-------- Source material
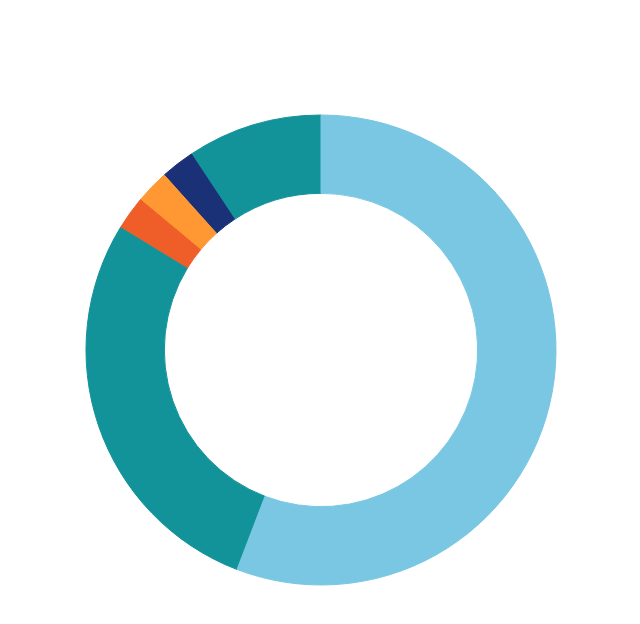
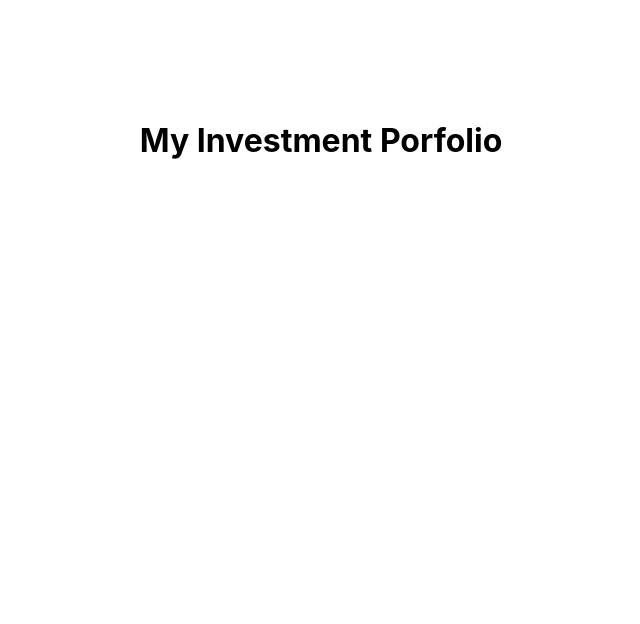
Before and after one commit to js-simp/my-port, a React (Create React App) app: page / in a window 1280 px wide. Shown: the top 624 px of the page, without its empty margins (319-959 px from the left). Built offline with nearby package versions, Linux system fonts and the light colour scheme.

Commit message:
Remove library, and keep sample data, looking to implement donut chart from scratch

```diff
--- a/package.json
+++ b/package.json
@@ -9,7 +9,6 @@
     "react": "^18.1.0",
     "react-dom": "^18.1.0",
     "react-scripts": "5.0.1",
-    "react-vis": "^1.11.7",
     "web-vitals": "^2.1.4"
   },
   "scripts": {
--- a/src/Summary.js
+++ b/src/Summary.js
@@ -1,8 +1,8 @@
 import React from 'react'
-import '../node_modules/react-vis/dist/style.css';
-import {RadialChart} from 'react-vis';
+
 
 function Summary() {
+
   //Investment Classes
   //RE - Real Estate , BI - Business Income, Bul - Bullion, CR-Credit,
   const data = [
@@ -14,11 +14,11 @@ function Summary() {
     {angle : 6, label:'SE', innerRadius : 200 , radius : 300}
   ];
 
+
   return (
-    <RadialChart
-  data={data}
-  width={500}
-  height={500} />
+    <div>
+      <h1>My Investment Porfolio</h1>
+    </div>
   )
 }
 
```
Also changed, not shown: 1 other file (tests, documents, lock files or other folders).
----------------
About this exercise: Return each entry above unchanged. Leave the pictures out.

Solution:
Before and after one commit to js-simp/my-port, a React (Create React App) app: page / in a window 1280 px wide. Shown: the top 624 px of the page, without its empty margins (319-959 px from the left). Built offline with nearby package versions, Linux system fonts and the light colour scheme.

Commit message:
Remove library, and keep sample data, looking to implement donut chart from scratch

```diff
--- a/package.json
+++ b/package.json
@@ -9,7 +9,6 @@
     "react": "^18.1.0",
     "react-dom": "^18.1.0",
     "react-scripts": "5.0.1",
-    "react-vis": "^1.11.7",
     "web-vitals": "^2.1.4"
   },
   "scripts": {
--- a/src/Summary.js
+++ b/src/Summary.js
@@ -1,8 +1,8 @@
 import React from 'react'
-import '../node_modules/react-vis/dist/style.css';
-import {RadialChart} from 'react-vis';
+
 
 function Summary() {
+
   //Investment Classes
   //RE - Real Estate , BI - Business Income, Bul - Bullion, CR-Credit,
   const data = [
@@ -14,11 +14,11 @@ function Summary() {
     {angle : 6, label:'SE', innerRadius : 200 , radius : 300}
   ];
 
+
   return (
-    <RadialChart
-  data={data}
-  width={500}
-  height={500} />
+    <div>
+      <h1>My Investment Porfolio</h1>
+    </div>
   )
 }
 
```
Also changed, not shown: 1 other file (tests, documents, lock files or other folders).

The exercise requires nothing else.